WNBA's Skylar Diggins-Smith Tears Up Remembering Kobe Bryant's Death: 'I Won't Accept That Yet'
WNBA player Skylar Diggins-Smith was overwhelmed with emotion while remembering late basketball player Kobe Bryant, who died in a Jan. 26 helicopter crash that killed his 13-year-old daughter, Gianna, and seven others.
Diggins-Smith, who is hoping to represent Team USA Basketball at the 2020 Summer Olympics in Tokyo, fought back tears when she discussed the tragedy in an interview with PEOPLE.
“I know everything’s supposed to happen for a reason, I can’t find a reason for that,” the 29-year-old said, noting that as a new mom she especially felt the loss. “I won’t accept that, yet.”
Bryant won five NBA championships with the Los Angeles Lakers during his 20-year career and is considered one of the greatest players to ever pick up a basketball. The 41-year-old was expected to be a first-ballot entry into the Naismith Memorial Basketball Hall of Fame later this year.
For Diggins-Smith, the reality that Bryant will never deliver a Hall of Fame speech is painful.
“All the legends that I know, I can … we can see their Hall of Fame speech, we can talk to them,” she explained. “We got M.J. [Michael Jordan], Dr. J [Julius Erving], Jerry West, and all these people.”
“We can get to see these legends’ [speeches],” she continued, before adding the names of WNBA greats Lisa Leslie and Rebecca Lobo. “I have a hard time swallowing that pill.”
Diggins-Smith is not the only WNBA star to publicly mourn the Lakers legend.
“Every single player had a story they could share about him, so the news — just like for the rest of the world — was a shock to us,” the 25-year-old Team USA player said.

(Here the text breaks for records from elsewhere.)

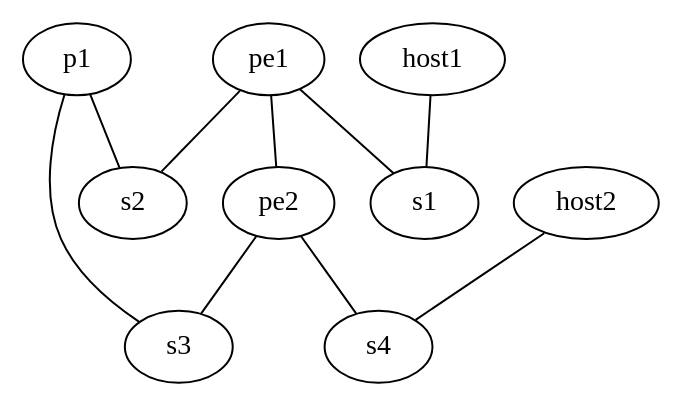
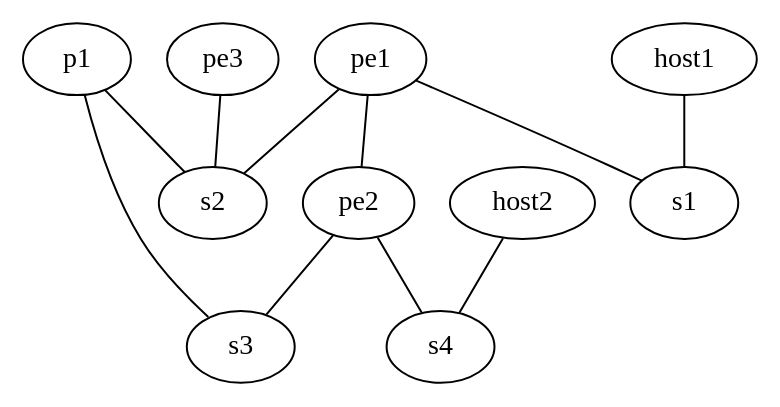
One commit to cpflat/dot2net changed the diagram in example/bgp_evpn_vxlan_topo1/input.dot. Above: the diagram before and after it, drawn with Graphviz. The commit also changed 19 other files, not shown here.

```diff
--- a/example/bgp_evpn_vxlan_topo1/input.dot
+++ b/example/bgp_evpn_vxlan_topo1/input.dot
@@ -1,22 +1,25 @@
 digraph  {
 	pe1[class="router;ospf;bgp"];
 	pe2[class="router;ospf;bgp"];
+	pe3[class="router;ospf;bgp"];
 	p1[class="router;ospf"];
 	host1[class="router;host"];
 	host2[class="router;host"];
 	s1[class="switch"];
 	s2[class="switch"];
 	s3[class="switch"];
 	s4[class="switch"];
 
-	pe1->s1[dir="none", tailclass="c;@pe1c"];
-	pe1->s2[dir="none", tailclass="p;c;ospf"];
-	pe2->s3[dir="none", tailclass="p;c;ospf"];
-	pe2->s4[dir="none", tailclass="c;@pe2c"];
-	p1->s2[dir="none", tailclass="p;c;ospf"];
-	p1->s3[dir="none", tailclass="p;c;ospf"];
-	host1->s1[dir="none", tailclass="c;host"];
-	host2->s4[dir="none", tailclass="c;host"];
+	pe1->s1[dir="none", class="c", tailclass="@pe1c"];
+	pe1->s2[dir="none", class="p;c", tailclass="ospf"];
+	pe2->s3[dir="none", class="p;c", tailclass="ospf"];
+	pe2->s4[dir="none", class="c", tailclass="@pe2c"];
+	pe3->s2[dir="none", class="p;c", tailclass="ospf"];
+	p1->s2[dir="none", class="p;c", tailclass="ospf"];
+	p1->s3[dir="none", class="p;c", tailclass="ospf"];
+	host1->s1[dir="none", class="c", tailclass="host"];
+	host2->s4[dir="none", class="c", tailclass="host"];
 
-	pe1:br101->pe2:br101[dir="none", headclass="c;v;vxlan;@attach=pe2c", tailclass="c;v;vxlan;@attach=pe1c"];
+	pe1:br101->pe2:br101[dir="none", class="c;v", headclass="vxlan;@attach=pe2c", tailclass="vxlan;@attach=pe1c"];
+
 }
```
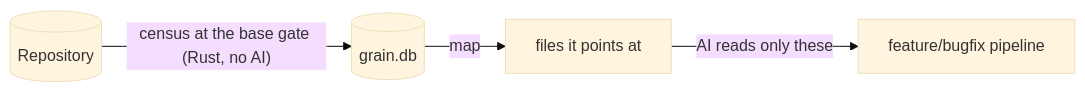
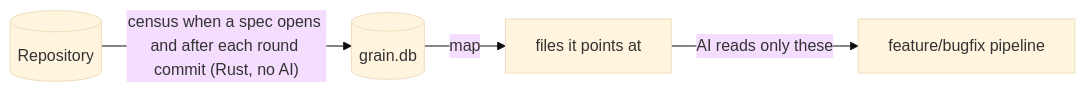
One commit to rubensrpj/mustard changed the first of 2 diagrams in README.en.md. Above: the diagram before and after it, drawn with Mermaid (base theme). The commit also changed other lines of this file and 9 other files, not shown here.

````diff
--- a/README.en.md
+++ b/README.en.md
@@ -17,6 +17,6 @@
 ```mermaid
 flowchart LR
-    repo[("Repository")] -->|"census at the base gate (Rust, no AI)"| model[("grain.db")]
+    repo[("Repository")] -->|"census when a spec opens and after each round commit (Rust, no AI)"| model[("grain.db")]
     model -->|map| anchors["files it points at"]
     anchors -->|"AI reads only these"| work["feature/bugfix pipeline"]
 ```
````
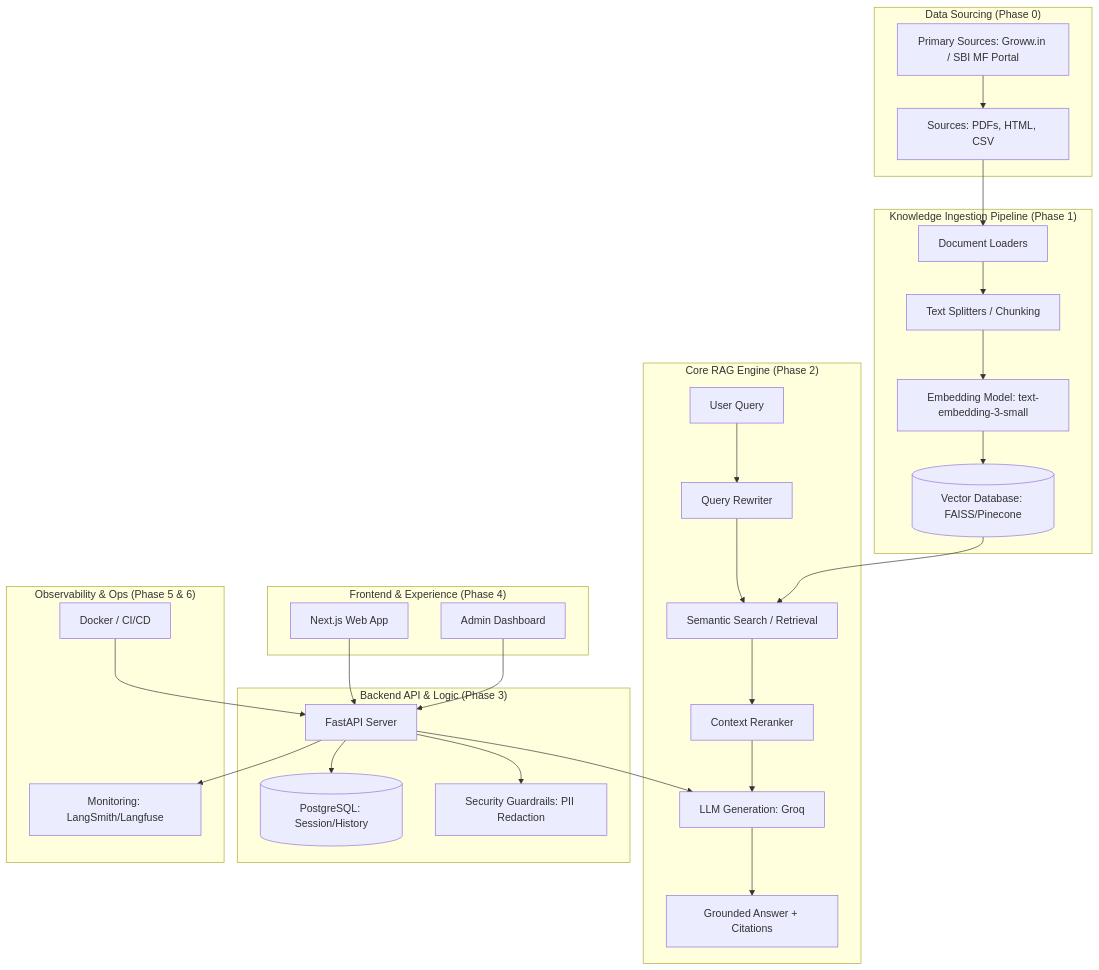
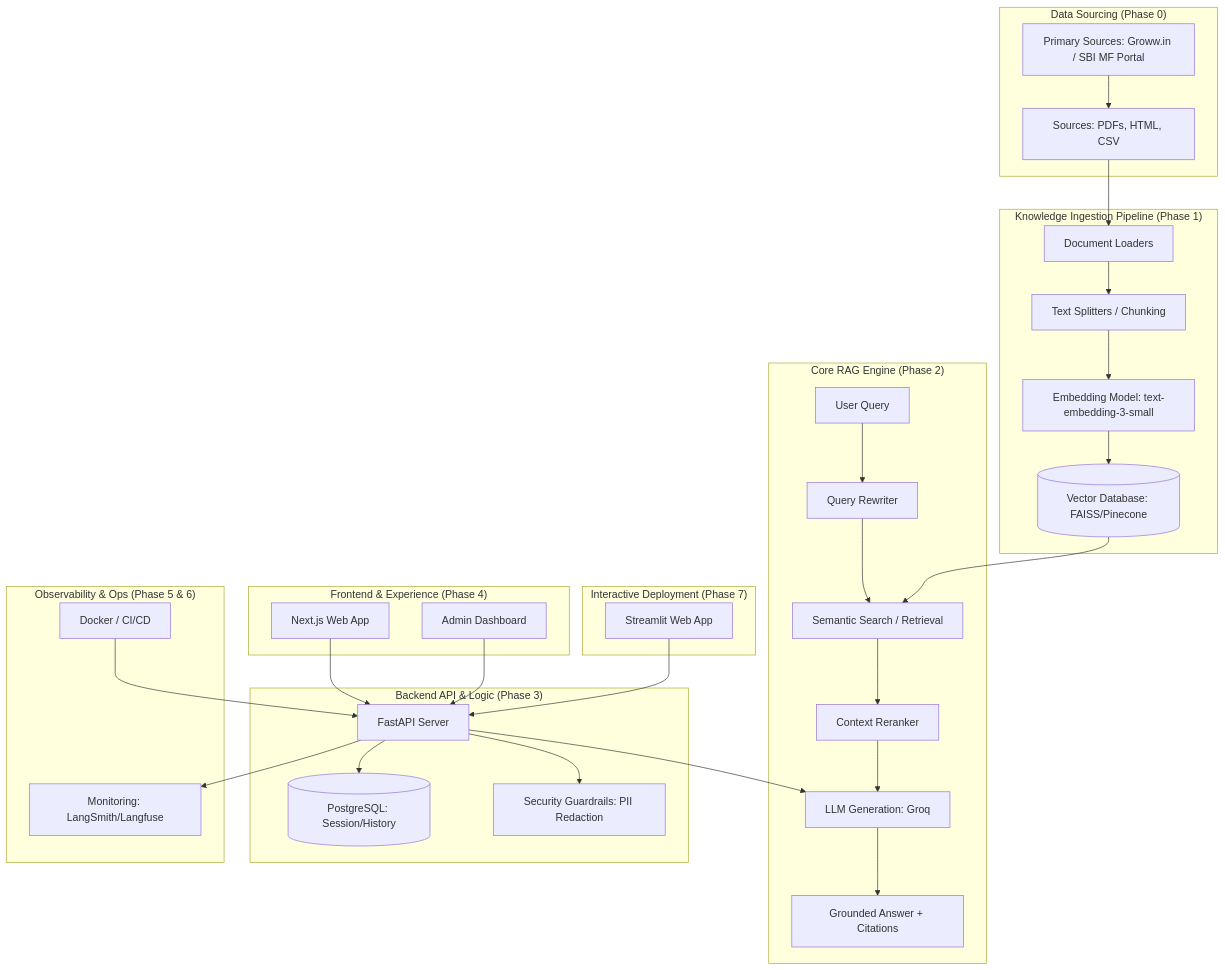
The diagram in docs/Architecture.md (soudagarnayan2/LIP3-Milestone3), drawn with Mermaid before and after one commit. The commit also changed other lines of this file and 3 other files, not shown here.

Commit message:
Implement Phase 7: Streamlit Deployment & Interactive Playground

````diff
--- a/docs/Architecture.md
+++ b/docs/Architecture.md
@@ -9,38 +9,42 @@
 ```mermaid
 graph TD
     subgraph "Data Sourcing (Phase 0)"
         S[Primary Sources: Groww.in / SBI MF Portal] --> A
     end
 
     subgraph "Knowledge Ingestion Pipeline (Phase 1)"
         A[Sources: PDFs, HTML, CSV] --> B[Document Loaders]
         B --> C[Text Splitters / Chunking]
         C --> D[Embedding Model: text-embedding-3-small]
         D --> E[(Vector Database: FAISS/Pinecone)]
     end
 
     subgraph "Core RAG Engine (Phase 2)"
         F[User Query] --> G[Query Rewriter]
         G --> H[Semantic Search / Retrieval]
         E --> H
         H --> I[Context Reranker]
         I --> J[LLM Generation: Groq]
         J --> K[Grounded Answer + Citations]
     end
 
     subgraph "Backend API & Logic (Phase 3)"
         L[FastAPI Server] --> J
         L --> M[(PostgreSQL: Session/History)]
         L --> N[Security Guardrails: PII Redaction]
     end
 
     subgraph "Frontend & Experience (Phase 4)"
         O[Next.js Web App] --> L
         P[Admin Dashboard] --> L
     end
 
     subgraph "Observability & Ops (Phase 5 & 6)"
         L --> Q[Monitoring: LangSmith/Langfuse]
         R[Docker / CI/CD] --> L
     end
+
+    subgraph "Interactive Deployment (Phase 7)"
+        S1[Streamlit Web App] --> L
+    end
 ```
````
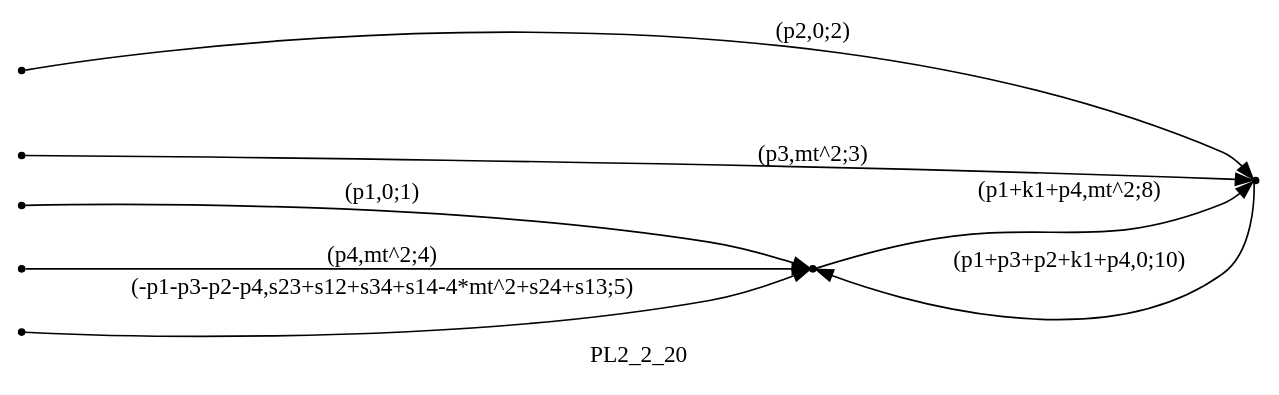
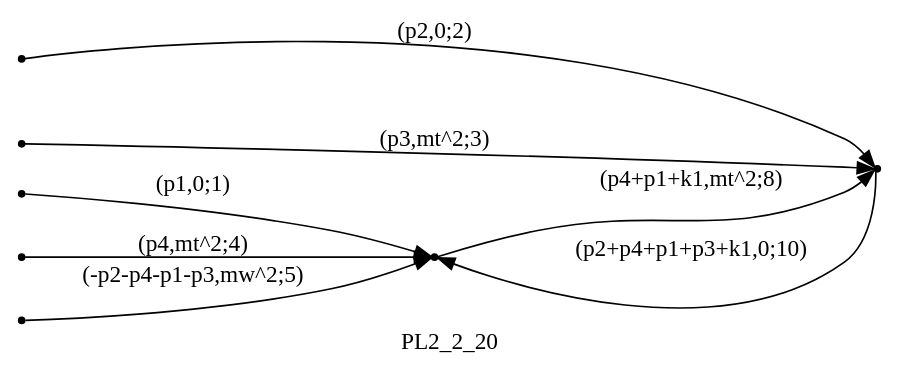
The diagram in 1loopAmplitude/Reduze/graphs/PL2/all/PL2_2_20.dot (UsHnBaGp/Wtt), drawn with Graphviz before and after one commit. The commit also changed 163 other files, not shown here.

```diff
--- a/1loopAmplitude/Reduze/graphs/PL2/all/PL2_2_20.dot
+++ b/1loopAmplitude/Reduze/graphs/PL2/all/PL2_2_20.dot
@@ -1,21 +1,21 @@
 digraph PL2_2_20 {
   label="PL2_2_20";
   rankdir="LR";
   subgraph edges {
     -1 -> 3 [label="(p1,0;1)"];
     -2 -> 1 [label="(p2,0;2)"];
     -3 -> 1 [label="(p3,mt^2;3)"];
     -4 -> 3 [label="(p4,mt^2;4)"];
-    -5 -> 3 [label="(-p1-p3-p2-p4,s23+s12+s34+s14-4*mt^2+s24+s13;5)"];
-    3 -> 1 [label="(p1+k1+p4,mt^2;8)"];
-    1 -> 3 [label="(p1+p3+p2+k1+p4,0;10)"];
+    -5 -> 3 [label="(-p2-p4-p1-p3,mw^2;5)"];
+    3 -> 1 [label="(p4+p1+k1,mt^2;8)"];
+    1 -> 3 [label="(p2+p4+p1+p3+k1,0;10)"];
   }
   subgraph incoming { rank="source"; -1; -2; -3; -4; -5; }
 -5 [shape=point];
 -4 [shape=point];
 -3 [shape=point];
 -2 [shape=point];
 -1 [shape=point];
 1 [shape=point];
 3 [shape=point];
 }
```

“We just wanna remember the people who lost their lives,” Stewart added. “It’s tragic. To think there were kids involved makes the situation even worse.”
During her appearance on GMA, Stewart remembered how Bryant was always a supporter of the WBNA and shared how the basketball legend previously reached out to her after she ruptured her Achilles tendon — an injury that he suffered in 2013.
“I got hurt overseas in Hungary and I flew direct from Vienna to L.A. When I touched down, I had a message from Kobe just letting me know that he was here for me,” she recalled. “Throughout the entire rehab, he was just someone in my corner.”
Before his death, Bryant regularly appeared at WNBA and women’s college games, which brought much-needed attention to the sport. He also founded the Mamba Sports Academy, a training facility dedicated to providing access to sports for girls and other children.
- With Reporting by Lindsay Kimble